Ramallah – In a discussion on the report issued by the State Audit and Administrative Control Bureau in March on the archiving system in the Palestinian state institutions. The Coalition for Integrity and accountability seconded the recommendations submitted by SAACB on the problems relative to the management and organization of the archiving processes and access to information in public institutions. AMAN also called for classification of information, identification of public and other records to enable citizens access to information, enhance transparency and combat corruption. It reiterated that the National Archive Law was extensively discussed, and it received consensus of the civil society and other specialized stakeholders. It needs to be enacted together with the Law on the Right of Access to Information to complement the system of archiving and access.
The session was attended by representatives of SAACB, Palestinian Archive Institute, line ministries, Presidency Office, Palestinian Monetary Authority, Palestinian Central Bureau of Statistics, Palestinian Monetary Fund, Land Authority and teachers and researchers from Palestinian universities in addition to the Independent Commission on Human Rights, and civil and human rights organizations. Participants were unanimous on the importance of archiving and documentation to preserve history and build on previous experiences. They reiterated its importance to consolidate national integrity in state institutions.
AMAN’s Executive Director opened the session by commending SAACB’s report, which shed more light on performance, an issue of interest to citizens, civil society and the media, which advocate for paramount issues especially with the paralysis of the legislative council. SAACB is intended as the main oversight body of the legislative council.
Abu Zaid referred to the campaign launched last June by AMAN on the right to access to information #information_is_a_right and reiterated his full support to the law on access to information. He alluded to the recommendations submitted frequently to the Ministerial Council on the necessity to issue instructions to all state institutions to start classifying public records and rendering them accessible to citizens, even prior to the enactment of the Law.
Mr. Majdi Mitani, from SAACB, commented on the status of the archive and described it disastrous. He added that the archives in most ministries are lacking, not to mention that files are either in staircase or in neglected rooms in many institutions.

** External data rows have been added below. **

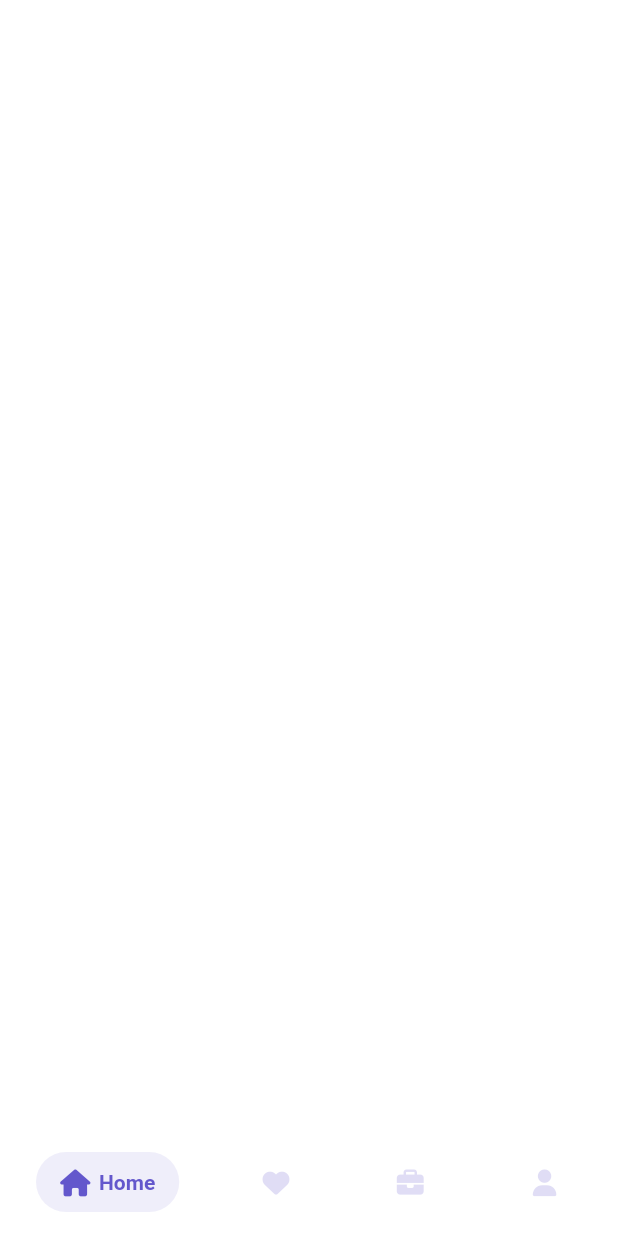
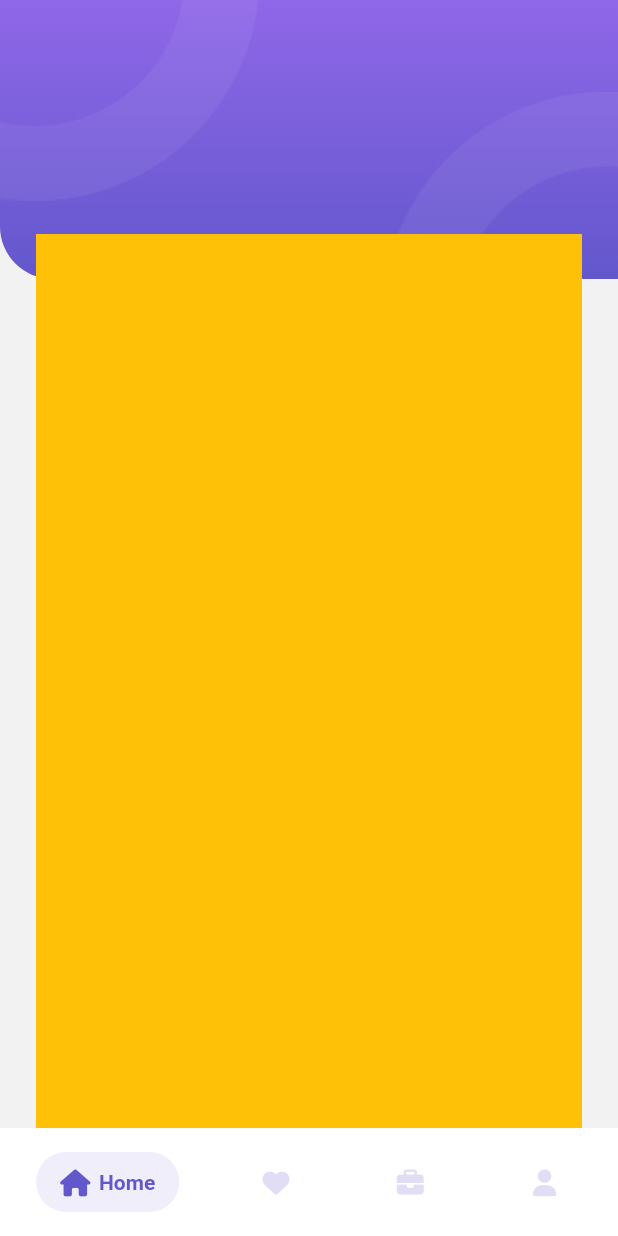
Before and after one commit to ssangnd/flutter_travo_app, a Flutter app: the MainApp screen opened by its route, on a phone screen of 412 x 824 dp. Run offline on Flutter 3.47's test engine with Material 2 defaults, Android fonts, the phone set to English and light mode, and no system bars; drawn by our look-alikes of salomon_bottom_bar; our stand-ins replace flutter_svg, font_awesome_flutter, hive_flutter, smooth_page_indicator; accounts and stored records are empty.

Commit message:
Create Custom AppBar - Part 1

```diff
--- a/lib/representation/screen/home_screen.dart
+++ b/lib/representation/screen/home_screen.dart
@@ -1,4 +1,6 @@
 import 'package:flutter/material.dart';
+
+import '../widgets/app_bar-container.dart';
 
 class HomeScreen extends StatefulWidget {
   const HomeScreen({super.key});
@@ -10,6 +12,11 @@ class HomeScreen extends StatefulWidget {
 class _HomeScreenState extends State<HomeScreen> {
   @override
   Widget build(BuildContext context) {
-    return Container();
+    // return Container();
+    return AppBarContainerWidget(
+      child: Container(
+        color: Colors.amber,
+      ),
+    );
   }
 }
--- /dev/null
+++ b/lib/representation/widgets/app_bar-container.dart
@@ -0,0 +1,63 @@
+import 'package:flutter/material.dart';
+import 'package:travo_app/core/constants/dismension_constants.dart';
+
+import '../../core/constants/color_constants.dart';
+import '../../core/helpers/asset_helper.dart';
+import '../../core/helpers/image_helper.dart';
+
+class AppBarContainerWidget extends StatelessWidget {
+  const AppBarContainerWidget({super.key, required this.child});
+  final Widget child;
+  @override
+  Widget build(BuildContext context) {
+    return Scaffold(
+      body: Stack(
+        children: [
+          SizedBox(
+            height: 186,
+            child: AppBar(
+              centerTitle: true,
+              automaticallyImplyLeading: false,
+              elevation: 0,
+              toolbarHeight: 90,
+              backgroundColor: ColorPalette.backgroundScaffoldColor,
+              flexibleSpace: Stack(
+                children: [
+                  Container(
+                    decoration: const BoxDecoration(
+                      gradient: Gradients.defaultGradientBackground,
+                      borderRadius: BorderRadius.only(
+                        bottomLeft: Radius.circular(
+                          35,
+                        ),
+                      ),
+                    ),
+                  ),
+                  Positioned(
+                    top: 0,
+                    left: 0,
+                    child: ImageHelper.loadFromAsset(
+                      AssetHelper.icoOvalTop,
+                    ),
+                  ),
+                  Positioned(
+                    bottom: 0,
+                    right: 0,
+                    child: ImageHelper.loadFromAsset(
+                      AssetHelper.icoOvalBottom,
+                    ),
+                  ),
+                ],
+              ),
+            ),
+          ),
+          Container(
+            margin: const EdgeInsets.only(top: 156),
+            padding: const EdgeInsets.symmetric(horizontal: kMediumPadding),
+            child: child,
+          )
+        ],
+      ),
+    );
+  }
+}
```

Mr. Fawaz Salameh, Director General of the National Archive, attributed the archiving problems to lack of serious management and absence of a national archive law or instructions to guide different state institutions to prepare manuals and procedures for maintenance of the national archives. He also presented the challenges facing the national archive institution, including lack of legal status, and henceforth its recommendations are not binding. Furthermore, some public institutions dispose of documents without referring to the national archive not to mention waste of public funds in purchase of software that does not meet the needs.

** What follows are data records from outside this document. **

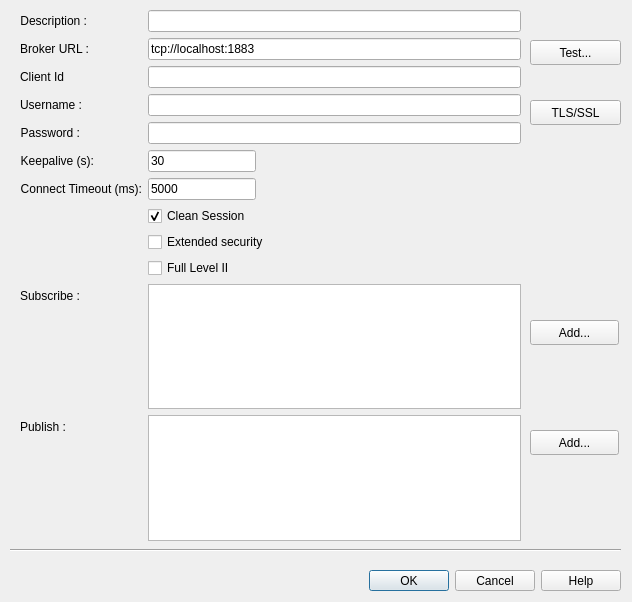
Qt form src/cdlgconnsettingsmqtt.ui (grodansparadis/vscp-works-qt) before a commit.
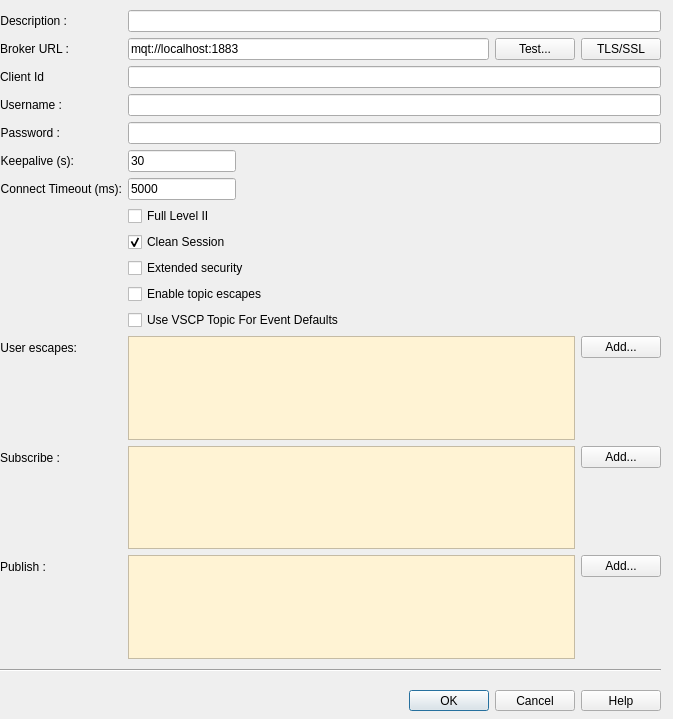
The same form after that commit. Icons and pictures are not drawn.

```diff
--- a/src/cdlgconnsettingsmqtt.ui
+++ b/src/cdlgconnsettingsmqtt.ui
@@ -6,8 +6,8 @@
    <rect>
     <x>0</x>
     <y>0</y>
-    <width>632</width>
-    <height>602</height>
+    <width>673</width>
+    <height>719</height>
    </rect>
   </property>
   <property name="baseSize">
@@ -26,9 +26,9 @@
   <widget class="QDialogButtonBox" name="buttonBox">
    <property name="geometry">
     <rect>
-     <x>10</x>
-     <y>570</y>
-     <width>611</width>
+     <x>0</x>
+     <y>690</y>
+     <width>661</width>
      <height>21</height>
     </rect>
    </property>
@@ -45,10 +45,10 @@
   <widget class="QWidget" name="formLayoutWidget">
    <property name="geometry">
     <rect>
-     <x>20</x>
+     <x>0</x>
      <y>10</y>
-     <width>501</width>
-     <height>531</height>
+     <width>661</width>
+     <height>649</height>
     </rect>
    </property>
    <layout class="QFormLayout" name="formLayout">
@@ -89,14 +89,38 @@
      </widget>
     </item>
     <item row="1" column="1">
-     <widget class="QLineEdit" name="editHost">
-      <property name="toolTip">
-       <string>&lt;html&gt;&lt;head/&gt;&lt;body&gt;&lt;p&gt;URL for MQTT broker. Format is  tcp://srv.at.com:1883.&lt;/p&gt;&lt;/body&gt;&lt;/html&gt;</string>
-      </property>
-      <property name="text">
-       <string>tcp://localhost:1883</string>
-      </property>
-     </widget>
+     <layout class="QHBoxLayout" name="horizontalLayout_4">
+      <item>
+       <widget class="QLineEdit" name="editHost">
+        <property name="toolTip">
+         <string>&lt;html&gt;&lt;head/&gt;&lt;body&gt;&lt;p&gt;URL for MQTT broker. Format is  tcp://srv.at.com:1883.&lt;/p&gt;&lt;/body&gt;&lt;/html&gt;</string>
+        </property>
+        <property name="text">
+         <string>mqt://localhost:1883</string>
+        </property>
+       </widget>
+      </item>
+      <item>
+       <widget class="QPushButton" name="btnTestConnection">
+        <property name="toolTip">
+         <string>Test connection to MQTT broker´</string>
+        </property>
+        <property name="text">
+         <string>Test...</string>
+        </property>
+       </widget>
+      </item>
+      <item>
+       <widget class="QPushButton" name="btnTLS">
+        <property name="toolTip">
+         <string>Define TLS/SSL settings</string>
+        </property>
+        <property name="text">
+         <string>TLS/SSL</string>
+        </property>
+       </widget>
+      </item>
+     </layout>
     </item>
     <item row="2" column="0">
      <widget class="QLabel" name="label_7">
@@ -199,7 +223,52 @@
       </property>
      </widget>
     </item>
-    <item row="7" column="1">
+    <item row="6" column="0">
+     <widget class="QLabel" name="label_9">
+      <property name="text">
+       <string>Connect Timeout (ms):</string>
+      </property>
+      <property name="alignment">
+       <set>Qt::AlignmentFlag::AlignRight|Qt::AlignmentFlag::AlignTrailing|Qt::AlignmentFlag::AlignVCenter</set>
+      </property>
+      <property name="buddy">
+       <cstring>editPassword</cstring>
+      </property>
+     </widget>
+    </item>
+    <item row="6" column="1">
+     <widget class="QLineEdit" name="editConnectTimeout">
+      <property name="sizePolicy">
+       <sizepolicy hsizetype="Fixed" vsizetype="Fixed">
+        <horstretch>0</horstretch>
+        <verstretch>0</verstretch>
+       </sizepolicy>
+      </property>
+      <property name="toolTip">
+       <string>&lt;html&gt;&lt;head/&gt;&lt;body&gt;&lt;p&gt;Time to wait for a connection in milliseconds&lt;/p&gt;&lt;/body&gt;&lt;/html&gt;</string>
+      </property>
+      <property name="statusTip">
+       <string>Time to wait for a connection in milliseconds</string>
+      </property>
+      <property name="text">
+       <string>5000</string>
+      </property>
+     </widget>
+    </item>
+    <item row="8" column="1">
+     <widget class="QCheckBox" name="chkFullLevel2">
+      <property name="toolTip">
+       <string>Handle as full Level II interface</string>
+      </property>
+      <property name="statusTip">
+       <string>Handle as full Level II interface</string>
+      </property>
+      <property name="text">
+       <string>Full Level II</string>
+      </property>
+     </widget>
+    </item>
+    <item row="9" column="1">
      <widget class="QCheckBox" name="chkCleanSession">
       <property name="toolTip">
        <string>&lt;html&gt;&lt;head/&gt;&lt;body&gt;&lt;p&gt;Every connection is a clean session. If not checked you have to give a client id.&lt;/p&gt;&lt;/body&gt;&lt;/html&gt;</string>
@@ -212,7 +281,7 @@
       </property>
      </widget>
     </item>
-    <item row="8" column="1">
+    <item row="10" column="1">
      <widget class="QCheckBox" name="chkExtendedSecurity">
       <property name="toolTip">
        <string>Enable extended security</string>
@@ -222,7 +291,99 @@
       </property>
      </widget>
     </item>
-    <item row="10" column="0">
+    <item row="11" column="1">
+     <widget class="QCheckBox" name="chkEnableTopicEscapes">
+      <property name="toolTip">
+       <string>Enable topic escapes</string>
+      </property>
+      <property name="statusTip">
+       <string>Enable topic escapes</string>
+      </property>
+      <property name="text">
+       <string>Enable topic escapes</string>
+      </property>
+     </widget>
+    </item>
+    <item row="12" column="1">
+     <widget class="QCheckBox" name="chkUseTopicForEventDefaults">
+      <property name="toolTip">
+       <string>&lt;html&gt;&lt;head/&gt;&lt;body&gt;&lt;p&gt;Use topic as source for default event data if it is missing&lt;/p&gt;&lt;/body&gt;&lt;/html&gt;</string>
+      </property>
+      <property name="statusTip">
+       <string>Use topic as source for default event data if it is missing</string>
+      </property>
+      <property name="text">
+       <string>Use VSCP Topic For Event Defaults</string>
+      </property>
+     </widget>
+    </item>
+    <item row="14" column="0">
+     <widget class="QLabel" name="label_10">
+      <property name="text">
+       <string>User escapes:</string>
+      </property>
+      <property name="alignment">
+       <set>Qt::AlignmentFlag::AlignRight|Qt::AlignmentFlag::AlignTrailing|Qt::AlignmentFlag::AlignVCenter</set>
+      </property>
+     </widget>
+    </item>
+    <item row="14" column="1">
+     <layout class="QHBoxLayout" name="horizontalLayout">
+      <item>
+       <widget class="QListWidget" name="listUserEscapes">
+        <property name="contextMenuPolicy">
+         <enum>Qt::ContextMenuPolicy::CustomContextMenu</enum>
+        </property>
+        <property name="toolTip">
+         <string>Subscriptions topics</string>
+        </property>
+        <property name="statusTip">
+         <string>Right click to add/delete subscriptions</string>
+        </property>
+        <property name="autoFillBackground">
+         <bool>false</bool>
+        </property>
+        <property name="styleSheet">
+         <string notr="true">background-color: rgb(255, 243, 212);</string>
+        </property>
+       </widget>
+      </item>
+      <item>
+       <layout class="QVBoxLayout" name="verticalLayout_3">
+        <property name="spacing">
+         <number>6</number>
+        </property>
+        <property name="sizeConstraint">
+         <enum>QLayout::SizeConstraint::SetDefaultConstraint</enum>
+        </property>
+        <item>
+         <widget class="QPushButton" name="btnAddUserEscape">
+          <property name="toolTip">
+           <string>Add Subscription</string>
+          </property>
+          <property name="text">
+           <string>Add...</string>
+          </property>
+         </widget>
+        </item>
+        <item>
+         <spacer name="verticalSpacer">
+          <property name="orientation">
+           <enum>Qt::Orientation::Vertical</enum>
+          </property>
+          <property name="sizeHint" stdset="0">
+           <size>
+            <width>20</width>
+            <height>40</height>
+           </size>
+          </property>
+         </spacer>
+        </item>
+       </layout>
+      </item>
+     </layout>
+    </item>
+    <item row="16" column="0">
      <widget class="QLabel" name="label_5">
       <property name="text">
        <string>Subscribe :</string>
@@ -235,20 +396,54 @@
       </property>
      </widget>
     </item>
-    <item row="10" column="1">
-     <widget class="QListWidget" name="listSubscribe">
-      <property name="contextMenuPolicy">
-       <enum>Qt::ContextMenuPolicy::CustomContextMenu</enum>
-      </property>
-      <property name="toolTip">
-       <string>Subscriptions topics</string>
-      </property>
-      <property name="statusTip">
-       <string>Right click to add/delete subscriptions</string>
-      </property>
-     </widget>
+    <item row="16" column="1">
+     <layout class="QHBoxLayout" name="horizontalLayout_2">
+      <item>
+       <widget class="QListWidget" name="listSubscribe">
+        <property name="contextMenuPolicy">
+         <enum>Qt::ContextMenuPolicy::CustomContextMenu</enum>
+        </property>
+        <property name="toolTip">
+         <string>Subscriptions topics</string>
+        </property>
+        <property name="statusTip">
+         <string>Right click to add/delete subscriptions</string>
+        </property>
+        <property name="styleSheet">
+         <string notr="true">background-color: rgb(255, 243, 212);</string>
+        </property>
+       </widget>
+      </item>
+      <item>
+       <layout class="QVBoxLayout" name="verticalLayout_5">
+        <item>
+         <widget class="QPushButton" name="btnAddSubscription">
+          <property name="toolTip">
+           <string>Add Subscription</string>
+          </property>
+          <property name="text">
+           <string>Add...</string>
+          </property>
+         </widget>
+        </item>
+        <item>
+         <spacer name="verticalSpacer_2">
+          <property name="orientation">
+           <enum>Qt::Orientation::Vertical</enum>
+          </property>
+          <property name="sizeHint" stdset="0">
+           <size>
+            <width>20</width>
+            <height>40</height>
+           </size>
+          </property>
+         </spacer>
+        </item>
+       </layout>
+      </item>
+     </layout>
     </item>
-    <item row="11" column="0">
+    <item row="17" column="0">
      <widget class="QLabel" name="label_6">
       <property name="text">
        <string>Publish :</string>
@@ -261,133 +456,61 @@
       </property>
      </widget>
     </item>
-    <item row="11" column="1">
-     <widget class="QListWidget" name="listPublish">
-      <property name="contextMenuPolicy">
-       <enum>Qt::ContextMenuPolicy::CustomContextMenu</enum>
-      </property>
-      <property name="toolTip">
-       <string>Publish topics</string>
-      </property>
-      <property name="statusTip">
-       <string>Right click to add/delete  publishing topics</string>
-      </property>
-     </widget>
-    </item>
-    <item row="9" column="1">
-     <widget class="QCheckBox" name="chkFullLevel2">
-      <property name="toolTip">
-       <string>Handle as full Level II interface</string>
-      </property>
-      <property name="text">
-       <string>Full Level II</string>
-      </property>
-     </widget>
-    </item>
-    <item row="6" column="1">
-     <widget class="QLineEdit" name="editConnectTimeout">
-      <property name="sizePolicy">
-       <sizepolicy hsizetype="Fixed" vsizetype="Fixed">
-        <horstretch>0</horstretch>
-        <verstretch>0</verstretch>
-       </sizepolicy>
-      </property>
-      <property name="toolTip">
-       <string>&lt;html&gt;&lt;head/&gt;&lt;body&gt;&lt;p&gt;Time to wait for a connection in milliseconds&lt;/p&gt;&lt;/body&gt;&lt;/html&gt;</string>
-      </property>
-      <property name="statusTip">
-       <string>Time to wait for a connection in milliseconds</string>
-      </property>
-      <property name="text">
-       <string>5000</string>
-      </property>
-     </widget>
-    </item>
-    <item row="6" column="0">
-     <widget class="QLabel" name="label_9">
-      <property name="text">
-       <string>Connect Timeout (ms):</string>
-      </property>
-      <property name="alignment">
-       <set>Qt::AlignmentFlag::AlignRight|Qt::AlignmentFlag::AlignTrailing|Qt::AlignmentFlag::AlignVCenter</set>
-      </property>
-      <property name="buddy">
-       <cstring>editPassword</cstring>
-      </property>
-     </widget>
+    <item row="17" column="1">
+     <layout class="QHBoxLayout" name="horizontalLayout_3">
+      <item>
+       <widget class="QListWidget" name="listPublish">
+        <property name="contextMenuPolicy">
+         <enum>Qt::ContextMenuPolicy::CustomContextMenu</enum>
+        </property>
+        <property name="toolTip">
+         <string>Publish topics</string>
+        </property>
+        <property name="statusTip">
+         <string>Right click to add/delete  publishing topics</string>
+        </property>
+        <property name="styleSheet">
+         <string notr="true">background-color: rgb(255, 243, 212);</string>
+        </property>
+       </widget>
+      </item>
+      <item>
+       <layout class="QVBoxLayout" name="verticalLayout_6">
+        <item>
+         <widget class="QPushButton" name="btnAddPublish">
+          <property name="toolTip">
+           <string>Add Publish</string>
+          </property>
+          <property name="text">
+           <string>Add...</string>
+          </property>
+         </widget>
+        </item>
+        <item>
+         <spacer name="verticalSpacer_3">
+          <property name="orientation">
+           <enum>Qt::Orientation::Vertical</enum>
+          </property>
+          <property name="sizeHint" stdset="0">
+           <size>
+            <width>20</width>
+            <height>40</height>
+           </size>
+          </property>
+         </spacer>
+        </item>
+       </layout>
+      </item>
+     </layout>
     </item>
    </layout>
   </widget>
-  <widget class="QPushButton" name="btnTestConnection">
-   <property name="geometry">
-    <rect>
-     <x>530</x>
-     <y>40</y>
-     <width>91</width>
-     <height>25</height>
-    </rect>
-   </property>
-   <property name="toolTip">
-    <string>Test connection to MQTT broker´</string>
-   </property>
-   <property name="text">
-    <string>Test...</string>
-   </property>
-  </widget>
-  <widget class="QPushButton" name="btnTLS">
-   <property name="geometry">
-    <rect>
-     <x>530</x>
-     <y>100</y>
-     <width>91</width>
-     <height>25</height>
-    </rect>
-   </property>
-   <property name="toolTip">
-    <string>Define TLS/SSL settings</string>
-   </property>
-   <property name="text">
-    <string>TLS/SSL</string>
-   </property>
-  </widget>
-  <widget class="QPushButton" name="btnAddPublish">
-   <property name="geometry">
-    <rect>
-     <x>530</x>
-     <y>430</y>
-     <width>89</width>
-     <height>25</height>
-    </rect>
-   </property>
-   <property name="toolTip">
-    <string>Add Publish</string>
-   </property>
-   <property name="text">
-    <string>Add...</string>
-   </property>
-  </widget>
-  <widget class="QPushButton" name="btnAddSubscription">
-   <property name="geometry">
-    <rect>
-     <x>530</x>
-     <y>320</y>
-     <width>89</width>
-     <height>25</height>
-    </rect>
-   </property>
-   <property name="toolTip">
-    <string>Add Subscription</string>
-   </property>
-   <property name="text">
-    <string>Add...</string>
-   </property>
-  </widget>
   <widget class="Line" name="line">
    <property name="geometry">
     <rect>
-     <x>10</x>
-     <y>540</y>
-     <width>611</width>
+     <x>0</x>
+     <y>660</y>
+     <width>661</width>
      <height>20</height>
     </rect>
    </property>
```
Left out of the diff: 20 changed lines with no effect on the pictures.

Mr. Haitham Zeidan, Director of Dissemination and Documentation at the Palestinian Central Bureau of Statistics, explained problems related to different definitions and norms of concepts. The definition of the same term in the ministry differs from that used by the municipality. He reiterated on the importance of administrative records, which should connect PCBS to ministries. He also mentioned the lack of legal framework and that some information is not delivered to start with, which creates a huge gap in sources of data in Palestine.
Researcher Sumoud Al-Barghouthi presented SAACB report on the archiving system in the institutions of the State of Palestine, which covered 23 public institutions. The key findings included: absence of legislation to regulate government archiving, agencies do not apply any organized archiving mechanisms, while some institutions do not keep part of their documents while most institutions do not audit their archiving codes and classification. Furthermore, staff responsible for the filing and documentation is not sufficiently qualified and lacks appropriate workplaces and documents-keeping facilities. The report mentioned that 915 of government institutions do not use binders to preserve permanent documents and files from decay. On the other hand, 87% of them do not apply the necessary procedures to dispose of paper documents after their electronic archiving.
She also stated that SAACB doubts loss of documents and files (loss, decay, disposal, stealing, burning or alteration), raising awareness of a number of valuable financial and legal historical documents, which entail rights for individuals and institutions. She also referred to the difficult access to information, data, documents and statistics needed by different stakeholders. This consequently affects decision making and impedes speedy access to data and documents. Furthermore, archiving procedures in many government organizations are weak and inefficient because of the lack of any law, regulations or instructions to govern the process and regulate keeping, classification, and codification of documents.
SAACB concluded weak credibility of e-archived data in some institutions because of absence of controls on access of archived data, which are left open to alteration and deletion. This entails potential loss of administrative and financial rights of individuals and institutions because of non-systemic file-keeping and loss of may documents without any substitute or alternative.
SAACB recommended that the Ministerial Council adopt appropriate procedures to ratify the National Archive Law in accordance with best international practices. It also recommended activation of archives’ departments in government institutions and training of staff. Government institutions also need to take necessary measures to provide dossier/ containers to keep files properly and safely.